chrisjchrisj — 2013-10-21T09:54:35-04:00 — #1
I'd like to send an unsolicited email to a couple of businessses in my community asking them if they'd like to contribute something about their business for a community blog. Is there any legal/legitmate way to do this? If I add the unsubscribe verbage at the end of the email, does that make this one-time email legal?
Being that it's a one-time email, it seems strange to ask them if they'd like to unsubscribe, since they aren't being subscribed. I look forward to being enlightened, thanks.
mikl — 2013-10-21T10:06:37-04:00 — #2
If you really only intended to send a couple of these, I can't see it being a big problem. It's not as if you will be doing a bulk mailing to thousands of names picked at random.
But, to be on the safe side, I suggest you observe the following points:
Keep the whole message short.

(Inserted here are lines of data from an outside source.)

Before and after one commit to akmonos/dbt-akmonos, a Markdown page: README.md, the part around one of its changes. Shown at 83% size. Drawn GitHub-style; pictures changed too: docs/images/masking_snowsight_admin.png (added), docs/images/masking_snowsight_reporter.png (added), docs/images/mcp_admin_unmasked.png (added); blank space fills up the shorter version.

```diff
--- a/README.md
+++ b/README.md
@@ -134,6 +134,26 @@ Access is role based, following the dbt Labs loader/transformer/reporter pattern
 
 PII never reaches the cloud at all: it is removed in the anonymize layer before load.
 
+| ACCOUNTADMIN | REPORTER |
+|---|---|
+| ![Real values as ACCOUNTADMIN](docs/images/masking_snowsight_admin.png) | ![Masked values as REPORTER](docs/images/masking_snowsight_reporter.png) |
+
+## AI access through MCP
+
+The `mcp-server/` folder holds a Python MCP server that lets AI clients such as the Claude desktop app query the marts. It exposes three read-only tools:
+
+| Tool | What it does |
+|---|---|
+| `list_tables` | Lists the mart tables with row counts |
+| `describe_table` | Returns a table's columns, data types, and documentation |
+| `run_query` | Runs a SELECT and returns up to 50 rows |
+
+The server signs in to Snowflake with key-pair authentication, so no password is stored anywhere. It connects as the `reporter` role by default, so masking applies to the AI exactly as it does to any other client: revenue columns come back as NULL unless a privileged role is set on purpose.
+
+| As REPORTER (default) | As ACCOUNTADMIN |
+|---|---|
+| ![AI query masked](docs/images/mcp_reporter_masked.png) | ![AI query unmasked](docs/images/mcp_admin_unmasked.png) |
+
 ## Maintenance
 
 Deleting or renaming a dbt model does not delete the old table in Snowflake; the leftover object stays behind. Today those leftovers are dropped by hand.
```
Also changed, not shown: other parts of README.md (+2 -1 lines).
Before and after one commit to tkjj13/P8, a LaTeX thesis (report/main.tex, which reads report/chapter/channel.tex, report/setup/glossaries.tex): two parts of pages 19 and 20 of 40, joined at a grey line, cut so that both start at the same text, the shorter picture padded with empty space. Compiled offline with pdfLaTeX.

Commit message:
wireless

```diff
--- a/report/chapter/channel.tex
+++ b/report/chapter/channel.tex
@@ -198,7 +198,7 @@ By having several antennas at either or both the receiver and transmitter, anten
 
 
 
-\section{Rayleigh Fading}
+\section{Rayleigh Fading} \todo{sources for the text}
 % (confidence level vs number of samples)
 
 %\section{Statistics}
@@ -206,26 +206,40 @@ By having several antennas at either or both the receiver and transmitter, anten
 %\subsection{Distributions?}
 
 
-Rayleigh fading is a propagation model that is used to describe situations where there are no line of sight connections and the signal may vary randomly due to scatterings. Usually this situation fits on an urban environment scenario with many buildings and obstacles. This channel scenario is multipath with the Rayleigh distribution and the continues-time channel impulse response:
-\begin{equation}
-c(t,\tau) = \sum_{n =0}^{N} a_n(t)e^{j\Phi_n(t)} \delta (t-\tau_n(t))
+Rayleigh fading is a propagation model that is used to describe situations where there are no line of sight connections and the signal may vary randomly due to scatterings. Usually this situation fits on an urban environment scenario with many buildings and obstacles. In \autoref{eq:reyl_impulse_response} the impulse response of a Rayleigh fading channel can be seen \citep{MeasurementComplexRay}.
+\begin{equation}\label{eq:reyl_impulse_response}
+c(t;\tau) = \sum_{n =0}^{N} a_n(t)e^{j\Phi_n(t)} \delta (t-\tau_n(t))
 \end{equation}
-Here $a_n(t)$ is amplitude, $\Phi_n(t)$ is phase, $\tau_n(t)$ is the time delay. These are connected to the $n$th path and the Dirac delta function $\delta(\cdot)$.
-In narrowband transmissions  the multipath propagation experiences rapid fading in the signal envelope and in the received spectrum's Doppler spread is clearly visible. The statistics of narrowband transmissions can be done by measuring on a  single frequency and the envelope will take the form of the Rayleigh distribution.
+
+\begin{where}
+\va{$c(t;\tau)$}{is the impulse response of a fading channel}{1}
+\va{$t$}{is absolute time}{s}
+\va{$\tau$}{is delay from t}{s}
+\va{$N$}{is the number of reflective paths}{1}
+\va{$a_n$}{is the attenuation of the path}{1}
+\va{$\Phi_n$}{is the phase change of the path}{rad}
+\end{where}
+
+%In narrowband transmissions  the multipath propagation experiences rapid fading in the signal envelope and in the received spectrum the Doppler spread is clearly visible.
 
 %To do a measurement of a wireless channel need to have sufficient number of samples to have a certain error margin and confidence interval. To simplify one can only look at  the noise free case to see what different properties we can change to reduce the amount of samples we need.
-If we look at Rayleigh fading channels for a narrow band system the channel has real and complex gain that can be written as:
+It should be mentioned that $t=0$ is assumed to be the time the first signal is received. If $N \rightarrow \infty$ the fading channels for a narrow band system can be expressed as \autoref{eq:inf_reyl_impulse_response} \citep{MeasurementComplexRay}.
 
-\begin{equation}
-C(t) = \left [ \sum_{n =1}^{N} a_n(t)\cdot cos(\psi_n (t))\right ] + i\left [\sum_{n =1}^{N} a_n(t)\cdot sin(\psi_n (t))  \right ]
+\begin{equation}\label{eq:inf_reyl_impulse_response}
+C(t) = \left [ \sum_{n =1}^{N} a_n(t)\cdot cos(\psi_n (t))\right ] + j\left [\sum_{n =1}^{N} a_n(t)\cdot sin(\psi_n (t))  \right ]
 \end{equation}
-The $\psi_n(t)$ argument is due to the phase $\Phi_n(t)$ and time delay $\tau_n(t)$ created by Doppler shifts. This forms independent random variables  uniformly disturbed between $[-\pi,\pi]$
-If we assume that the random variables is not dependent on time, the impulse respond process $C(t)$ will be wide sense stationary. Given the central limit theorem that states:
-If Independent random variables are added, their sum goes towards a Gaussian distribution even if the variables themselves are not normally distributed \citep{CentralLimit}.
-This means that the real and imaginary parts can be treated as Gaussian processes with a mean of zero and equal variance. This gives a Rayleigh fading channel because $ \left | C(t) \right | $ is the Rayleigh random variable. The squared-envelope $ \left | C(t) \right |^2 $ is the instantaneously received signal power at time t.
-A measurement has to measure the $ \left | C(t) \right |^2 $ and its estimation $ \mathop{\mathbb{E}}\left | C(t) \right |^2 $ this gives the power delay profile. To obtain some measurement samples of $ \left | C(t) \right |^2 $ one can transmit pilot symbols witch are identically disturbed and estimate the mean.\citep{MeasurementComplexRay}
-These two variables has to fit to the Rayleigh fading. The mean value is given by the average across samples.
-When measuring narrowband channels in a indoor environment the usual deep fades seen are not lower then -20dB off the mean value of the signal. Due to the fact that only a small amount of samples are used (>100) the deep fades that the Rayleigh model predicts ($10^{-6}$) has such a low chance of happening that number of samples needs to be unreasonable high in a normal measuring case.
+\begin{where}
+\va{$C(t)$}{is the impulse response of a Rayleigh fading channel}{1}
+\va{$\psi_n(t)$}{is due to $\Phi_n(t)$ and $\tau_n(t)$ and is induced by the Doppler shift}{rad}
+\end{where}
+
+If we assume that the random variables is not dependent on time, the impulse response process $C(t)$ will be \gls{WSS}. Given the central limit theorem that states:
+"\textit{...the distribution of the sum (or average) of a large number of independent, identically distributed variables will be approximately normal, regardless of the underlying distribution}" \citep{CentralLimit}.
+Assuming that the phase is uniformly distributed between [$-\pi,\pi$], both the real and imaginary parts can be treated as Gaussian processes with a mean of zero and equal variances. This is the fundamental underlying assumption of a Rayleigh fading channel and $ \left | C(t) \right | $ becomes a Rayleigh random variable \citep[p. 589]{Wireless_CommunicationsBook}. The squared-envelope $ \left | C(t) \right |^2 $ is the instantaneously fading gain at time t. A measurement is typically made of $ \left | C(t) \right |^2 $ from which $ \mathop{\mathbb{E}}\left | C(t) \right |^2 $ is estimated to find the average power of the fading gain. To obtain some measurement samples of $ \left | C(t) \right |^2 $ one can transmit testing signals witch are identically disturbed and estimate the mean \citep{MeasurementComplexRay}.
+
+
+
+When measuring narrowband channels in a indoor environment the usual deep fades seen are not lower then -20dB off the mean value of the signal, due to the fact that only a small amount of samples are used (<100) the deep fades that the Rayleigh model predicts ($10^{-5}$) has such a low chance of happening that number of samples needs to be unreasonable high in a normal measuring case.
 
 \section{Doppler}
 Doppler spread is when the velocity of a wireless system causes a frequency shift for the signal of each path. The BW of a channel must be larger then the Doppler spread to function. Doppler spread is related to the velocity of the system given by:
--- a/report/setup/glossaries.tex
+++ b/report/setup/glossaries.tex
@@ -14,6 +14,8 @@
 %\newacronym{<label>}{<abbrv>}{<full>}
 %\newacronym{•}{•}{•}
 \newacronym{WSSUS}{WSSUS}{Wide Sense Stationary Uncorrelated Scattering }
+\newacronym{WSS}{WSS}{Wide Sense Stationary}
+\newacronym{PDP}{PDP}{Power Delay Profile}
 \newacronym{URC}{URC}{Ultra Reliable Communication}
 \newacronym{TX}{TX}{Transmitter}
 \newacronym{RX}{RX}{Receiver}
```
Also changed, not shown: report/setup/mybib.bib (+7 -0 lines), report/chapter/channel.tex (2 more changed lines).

Personalise it - not just by manually adding a salutation, but by making it clear in some way that the message is intended specifically for the person or firm to whom it is addressed.
Most important: Include the following text, or something similar:
<font color='#0000cd'>If this offer is of no interest to you, please ignore this message. I will not trouble you again.</font>
I think the above form of words is much more useful than an unsubscribe message (which, in any case, would be inappropriate, because it would suggest that the recipient is "subscribed" to something, which is the opposite of what you are trying to convey).
Now, having said all that, keep in mind that practices and customs vary from country to country and from place to place. But, in most cases, if you follow the above points, it's unlikely you'll have any problems.
chrisjchrisj — 2013-10-21T17:04:24-04:00 — #3
Thanks for your reply.
No, I'm not planning on "doing a bulk mailing to thousands of names picked at random", however, it may take 200 emails (maybe send a fraction of that each day) to find five people to contribute (in the usa). The message is short, the message is personalized, I'm not trying to sell them anything, but actually ask them to do something for me, essentally. Would using a mail delivery service be a good idea? I'm not sure how those work.
mikl — 2013-10-22T03:29:10-04:00 — #4
Well, sending 200 emails is a lot different from sending emails "to a couple of businessses", as per your original question. You see, all it's all a matter of scale. Clearly, two emails are OK; 2,000 are definitely not. 200 is border-line. Personally, I would be cautious about doing that, but maybe I'm being over-careful.
The fact that you are not directly selling anything doesn't make a difference.
Using a mail delivery service is not a good idea, in my opinion. It makes the whole thing less personal, and you give up a certain amount of control. In particular, the service wil probably require you to link to their automated unsubscribe system. As I explained earlier, that's bad because you don't want to give the impression that the recipient is subscribed to anything.